In 1953, the first Israeli navy flotilla sailed to the Aegean Sea for a month-long exercise. Just as they were about to return, a terrible earthquake hit the Greek islands and the Israelis, as inexperienced and under-trained as they were, rushed to help.
...The soldiers began unloading anything that could be used in assisting the wounded. They set up a triage station on the port’s main pier. The highest-ranking physician on the flotilla, Dr. Ashkenazi, together with a younger physician, Dr. Seelenfreud, were in charge of treating the wounded. They decided who would receive immediate treatment and who would have to wait, and performed emergency surgeries. Here a fractured pelvis, there a brain injury, a premature labor, broken bones that needed setting and hemorrhages that had to be stopped.
Although the two Israeli physicians tried to set things in order, they were surrounded by countless wounded people, panic and despair. Chaos reigned.
...The small motor boats that set out to locate the wounded had brought many back for first aid treatment. The Israeli vessel K-28, known as the Mivtah, which was under the command of Arie Brosh, was converted into a maritime hospital, a kind of giant ambulance that ferried the wounded to hospitals on the Greek mainland, a day’s sail away.
Each time, about a hundred victims who had received first aid on the island were brought aboard the K-28. They were later taken to the city of Patras, five hours away. The ship would then turn around, go back to Cephalonia for more wounded, bring them to Patras and its hospitals, and return for another round of evacuation. Some 400 critically wounded people were evacuated aboard the Mivtah.
For three full days, the Israeli officers and sailors labored “with endless dedication and immense devotion,” as Shlomo Erel recalls. The Israeli flotilla was the first to set up aid stations on the beach in Cephalonia. Later, they had assistance from the British. By the end, the soldiers had treated thousands. They used up nearly all of their supplies, food, medicine, water and fuel. They gave everything they had to help the people of Cephalonia.
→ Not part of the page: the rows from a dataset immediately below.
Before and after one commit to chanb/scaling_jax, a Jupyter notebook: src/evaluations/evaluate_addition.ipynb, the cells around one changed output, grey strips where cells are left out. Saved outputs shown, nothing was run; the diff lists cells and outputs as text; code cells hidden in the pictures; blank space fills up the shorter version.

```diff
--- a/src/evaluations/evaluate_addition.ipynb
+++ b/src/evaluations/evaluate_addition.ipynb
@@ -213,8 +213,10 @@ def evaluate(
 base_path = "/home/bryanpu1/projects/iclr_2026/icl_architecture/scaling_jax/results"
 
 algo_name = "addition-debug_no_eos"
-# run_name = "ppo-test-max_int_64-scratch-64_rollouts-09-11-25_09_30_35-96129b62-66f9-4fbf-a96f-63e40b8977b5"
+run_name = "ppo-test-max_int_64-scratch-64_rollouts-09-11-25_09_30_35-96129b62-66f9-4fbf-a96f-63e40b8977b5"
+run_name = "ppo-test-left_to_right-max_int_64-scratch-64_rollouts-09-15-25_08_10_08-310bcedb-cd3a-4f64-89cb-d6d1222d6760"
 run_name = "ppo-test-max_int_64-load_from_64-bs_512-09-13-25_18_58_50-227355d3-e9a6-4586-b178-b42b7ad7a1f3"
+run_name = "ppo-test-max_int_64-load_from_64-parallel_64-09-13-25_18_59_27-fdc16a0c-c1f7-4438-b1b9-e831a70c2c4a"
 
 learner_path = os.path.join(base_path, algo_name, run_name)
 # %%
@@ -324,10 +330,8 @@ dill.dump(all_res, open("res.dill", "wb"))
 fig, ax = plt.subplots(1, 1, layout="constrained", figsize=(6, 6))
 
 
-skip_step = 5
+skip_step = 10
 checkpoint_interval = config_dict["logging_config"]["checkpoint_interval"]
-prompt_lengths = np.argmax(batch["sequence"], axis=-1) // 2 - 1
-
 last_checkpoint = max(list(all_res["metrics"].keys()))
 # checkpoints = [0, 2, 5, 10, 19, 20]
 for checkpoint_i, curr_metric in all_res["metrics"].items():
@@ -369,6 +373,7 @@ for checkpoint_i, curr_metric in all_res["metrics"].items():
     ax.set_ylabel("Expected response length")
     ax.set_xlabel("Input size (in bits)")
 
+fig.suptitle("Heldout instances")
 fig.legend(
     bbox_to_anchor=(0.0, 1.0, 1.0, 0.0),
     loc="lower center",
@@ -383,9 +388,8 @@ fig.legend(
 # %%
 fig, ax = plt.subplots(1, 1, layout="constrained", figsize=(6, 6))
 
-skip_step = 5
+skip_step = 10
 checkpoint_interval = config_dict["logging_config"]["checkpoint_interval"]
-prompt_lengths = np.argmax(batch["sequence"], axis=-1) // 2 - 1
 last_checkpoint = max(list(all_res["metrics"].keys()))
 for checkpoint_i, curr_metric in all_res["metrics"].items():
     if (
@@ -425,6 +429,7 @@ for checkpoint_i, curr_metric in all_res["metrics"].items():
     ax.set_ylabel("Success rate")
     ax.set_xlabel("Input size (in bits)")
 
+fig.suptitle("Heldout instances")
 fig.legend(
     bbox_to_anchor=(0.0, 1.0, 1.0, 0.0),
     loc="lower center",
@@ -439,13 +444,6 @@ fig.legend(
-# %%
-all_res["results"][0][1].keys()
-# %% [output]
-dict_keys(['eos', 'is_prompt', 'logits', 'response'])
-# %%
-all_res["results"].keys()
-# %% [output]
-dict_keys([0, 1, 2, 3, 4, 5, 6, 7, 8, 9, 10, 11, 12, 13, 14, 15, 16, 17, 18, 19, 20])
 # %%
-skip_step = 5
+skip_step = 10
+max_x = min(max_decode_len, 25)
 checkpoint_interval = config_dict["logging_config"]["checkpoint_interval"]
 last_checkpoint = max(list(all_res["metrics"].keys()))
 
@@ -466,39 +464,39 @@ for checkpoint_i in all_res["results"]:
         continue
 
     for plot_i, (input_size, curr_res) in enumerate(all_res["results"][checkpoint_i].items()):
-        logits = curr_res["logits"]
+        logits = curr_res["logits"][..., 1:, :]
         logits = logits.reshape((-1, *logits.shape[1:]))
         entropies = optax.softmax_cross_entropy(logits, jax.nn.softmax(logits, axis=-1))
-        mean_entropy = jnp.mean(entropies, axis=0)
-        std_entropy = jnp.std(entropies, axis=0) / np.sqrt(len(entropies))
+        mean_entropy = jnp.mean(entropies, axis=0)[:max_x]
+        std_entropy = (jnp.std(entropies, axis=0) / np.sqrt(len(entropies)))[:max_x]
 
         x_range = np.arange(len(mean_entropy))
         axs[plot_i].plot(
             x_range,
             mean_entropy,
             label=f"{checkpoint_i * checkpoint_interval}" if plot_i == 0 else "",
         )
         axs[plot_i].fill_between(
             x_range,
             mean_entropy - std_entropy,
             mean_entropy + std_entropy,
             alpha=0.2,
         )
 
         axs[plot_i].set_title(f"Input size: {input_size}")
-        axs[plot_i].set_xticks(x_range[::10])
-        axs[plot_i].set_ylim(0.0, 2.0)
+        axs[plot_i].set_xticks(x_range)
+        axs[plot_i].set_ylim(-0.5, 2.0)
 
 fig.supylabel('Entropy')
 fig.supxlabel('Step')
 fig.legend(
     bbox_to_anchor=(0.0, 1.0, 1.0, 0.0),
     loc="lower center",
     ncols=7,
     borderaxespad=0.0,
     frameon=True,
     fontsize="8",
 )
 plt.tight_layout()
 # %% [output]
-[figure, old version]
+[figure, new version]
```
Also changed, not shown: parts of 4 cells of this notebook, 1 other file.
...When they left the bay, all the other fleets blew their foghorns simultaneously to salute the Israeli flotilla, Erel recalls with pride. The king also came to say goodbye and thank the Israeli sailors. When the Israeli ships entered the port of Piraeus, Greek Prime Minister Marshal Alexandros Papagos came to thank the officers and soldiers and ordered that the vessels be loaded with “the best of everything.” Erel recalls that the Greek press, and even newspapers in other countries, reported on the rescue mission on their front pages.
Read the whole thing.
I found a brief mention of Israel's involvement in this newspaper article written a week after the quake: